Essentially, two issues have been raised by the four speakers. First, on the manner in which the cost of approximately €150 million was arrived at, I never confirmed that the figure was €150 million. It is an estimate. While it could well transpire to be accurate, it is not a figure that can be confirmed.
The second issue concerns the capital allowance in the first instance. I acknowledge that there are difficulties in assessing the potential for changes, given the nature of the companies involved, the predictions of their future behaviour and the expenditure amounts involved. However, in recent times the Revenue Commissioners have reviewed the data for prior year claims under section 291A and the profits of and the corporation tax paid by companies using the section. Using these data and extrapolating an estimated level of intangible assets to be placed onshore in the future, it is expected that this measure will raise in the region of €150 million next year. This is an issue that can be discussed in detail later this year in the context of the Finance Bill.

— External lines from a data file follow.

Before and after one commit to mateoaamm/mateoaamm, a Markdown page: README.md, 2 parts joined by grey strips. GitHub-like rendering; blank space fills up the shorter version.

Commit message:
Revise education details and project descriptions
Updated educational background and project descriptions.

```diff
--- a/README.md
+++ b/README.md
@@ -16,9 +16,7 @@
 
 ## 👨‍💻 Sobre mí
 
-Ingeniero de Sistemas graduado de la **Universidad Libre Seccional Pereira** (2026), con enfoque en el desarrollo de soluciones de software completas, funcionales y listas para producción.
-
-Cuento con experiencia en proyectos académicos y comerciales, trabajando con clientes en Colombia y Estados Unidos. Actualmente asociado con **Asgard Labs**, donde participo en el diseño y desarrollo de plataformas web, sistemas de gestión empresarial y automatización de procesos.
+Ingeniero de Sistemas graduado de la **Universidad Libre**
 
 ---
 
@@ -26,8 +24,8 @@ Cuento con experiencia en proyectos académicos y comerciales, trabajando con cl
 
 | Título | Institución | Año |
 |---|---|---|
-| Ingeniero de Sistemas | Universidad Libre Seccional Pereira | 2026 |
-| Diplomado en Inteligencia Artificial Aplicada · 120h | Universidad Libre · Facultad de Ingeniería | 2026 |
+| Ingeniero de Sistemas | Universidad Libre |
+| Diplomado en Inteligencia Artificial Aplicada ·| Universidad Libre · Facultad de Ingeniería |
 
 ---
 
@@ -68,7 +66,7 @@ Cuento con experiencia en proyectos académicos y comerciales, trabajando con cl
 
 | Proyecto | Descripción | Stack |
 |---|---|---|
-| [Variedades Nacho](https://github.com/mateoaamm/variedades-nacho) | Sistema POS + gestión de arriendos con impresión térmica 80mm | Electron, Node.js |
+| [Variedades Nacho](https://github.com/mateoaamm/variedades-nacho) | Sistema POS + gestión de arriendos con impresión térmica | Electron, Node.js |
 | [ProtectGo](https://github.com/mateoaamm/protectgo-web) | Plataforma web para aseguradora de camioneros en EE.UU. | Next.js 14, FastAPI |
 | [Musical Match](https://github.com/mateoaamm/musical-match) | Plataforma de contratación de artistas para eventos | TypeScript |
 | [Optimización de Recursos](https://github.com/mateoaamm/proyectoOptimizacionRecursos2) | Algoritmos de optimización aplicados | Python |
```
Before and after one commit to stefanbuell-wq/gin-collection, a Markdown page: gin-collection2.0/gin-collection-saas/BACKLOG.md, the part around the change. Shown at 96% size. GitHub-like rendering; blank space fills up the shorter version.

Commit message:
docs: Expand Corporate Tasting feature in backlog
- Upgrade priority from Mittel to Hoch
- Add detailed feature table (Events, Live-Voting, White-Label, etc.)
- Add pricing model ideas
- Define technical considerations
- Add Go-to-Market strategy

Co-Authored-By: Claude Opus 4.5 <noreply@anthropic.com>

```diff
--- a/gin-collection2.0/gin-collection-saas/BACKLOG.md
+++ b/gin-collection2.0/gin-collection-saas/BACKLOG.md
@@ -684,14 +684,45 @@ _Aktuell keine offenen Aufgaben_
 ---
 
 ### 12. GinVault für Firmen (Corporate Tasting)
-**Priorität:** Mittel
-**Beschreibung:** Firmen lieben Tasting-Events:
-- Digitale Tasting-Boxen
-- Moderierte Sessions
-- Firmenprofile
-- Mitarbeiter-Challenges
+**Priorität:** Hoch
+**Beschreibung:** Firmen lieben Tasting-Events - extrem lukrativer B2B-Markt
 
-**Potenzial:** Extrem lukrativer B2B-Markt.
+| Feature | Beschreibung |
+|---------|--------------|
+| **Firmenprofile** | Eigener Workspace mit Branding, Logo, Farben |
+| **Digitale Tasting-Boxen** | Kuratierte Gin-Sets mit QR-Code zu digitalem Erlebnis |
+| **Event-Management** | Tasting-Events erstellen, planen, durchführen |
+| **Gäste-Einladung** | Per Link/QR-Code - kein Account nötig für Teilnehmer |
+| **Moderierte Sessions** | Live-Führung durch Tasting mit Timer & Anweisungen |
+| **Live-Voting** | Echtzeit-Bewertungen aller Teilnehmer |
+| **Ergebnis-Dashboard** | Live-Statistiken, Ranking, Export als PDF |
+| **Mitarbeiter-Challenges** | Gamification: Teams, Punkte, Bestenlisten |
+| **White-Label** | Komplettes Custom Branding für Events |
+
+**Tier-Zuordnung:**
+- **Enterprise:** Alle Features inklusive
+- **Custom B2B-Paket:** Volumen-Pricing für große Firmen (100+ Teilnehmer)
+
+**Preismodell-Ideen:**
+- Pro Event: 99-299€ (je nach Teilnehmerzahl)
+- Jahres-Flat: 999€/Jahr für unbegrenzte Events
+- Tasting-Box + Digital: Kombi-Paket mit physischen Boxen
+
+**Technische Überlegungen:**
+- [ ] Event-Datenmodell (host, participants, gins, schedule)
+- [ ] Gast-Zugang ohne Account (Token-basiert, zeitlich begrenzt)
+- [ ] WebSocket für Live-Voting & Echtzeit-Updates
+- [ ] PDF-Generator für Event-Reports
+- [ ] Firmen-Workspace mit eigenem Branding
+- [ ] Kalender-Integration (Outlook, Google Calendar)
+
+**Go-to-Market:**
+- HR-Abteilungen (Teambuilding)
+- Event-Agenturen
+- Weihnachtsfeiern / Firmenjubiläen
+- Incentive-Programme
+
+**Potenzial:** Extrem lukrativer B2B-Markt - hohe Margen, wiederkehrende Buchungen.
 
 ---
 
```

Deputy Richard Boyd Barrett has referred to these measures as loopholes, but I do not accept that. Neither do I accept what Deputy Pearse Doherty has said about cosy arrangements and sweetheart or secret deals. It is fair to say there is, not only in this jurisdiction but also right across the world, a general move towards the co-location of intangible assets. There has been substantial activity in response to international tax initiatives, particularly with reference to the OECD, an issue that has been discussed both at committee level and across the House in the context of base erosion and profit sharing. The capital allowance regime in this jurisdiction is very important in attracting substantial economic activity. I do not need to remind the House of the importance of foreign direct investment in job creation in the economy and of the contribution it has made for many years but, in particular, in recent times as we have moved towards recovery. In that regard, intangible assets are becoming increasingly important in global business. They are the key to innovation and the exploitation of new products and markets and an important source of a competitive advantage for businesses in Ireland. There is a growing trend towards centralising the management and exploitation of these assets in global or regional hubs. It is important, therefore, that we continue to ensure Ireland is well positioned as an attractive location for global businesses seeking to develop and commercialise on the international stage.
It is important that we proceed with this resolution. It is also important to reflect on the fact that, prior to the introduction of the scheme, the tax system provided for an allowance of a limited nature, for example, for patent rights, computer software and know-how, but in recent times we have moved towards a more broadly based scheme for assets under section 291A. That is why it was important that it be used to address the needs of the tax system. I do not believe we are dealing with any secret or sweetheart deal. In fact, the evidence clearly shows that Ireland has followed the international norm in this regard and taken a similar approach to that taken in countries such as the United Kingdom, our nearest neighbour, and the USA. This is important in the context of the current regime in the United States and the manner in which it is dealing with revenue and tax issues. It is also important in the context of the impending withdrawal of the United Kingdom from the European Union.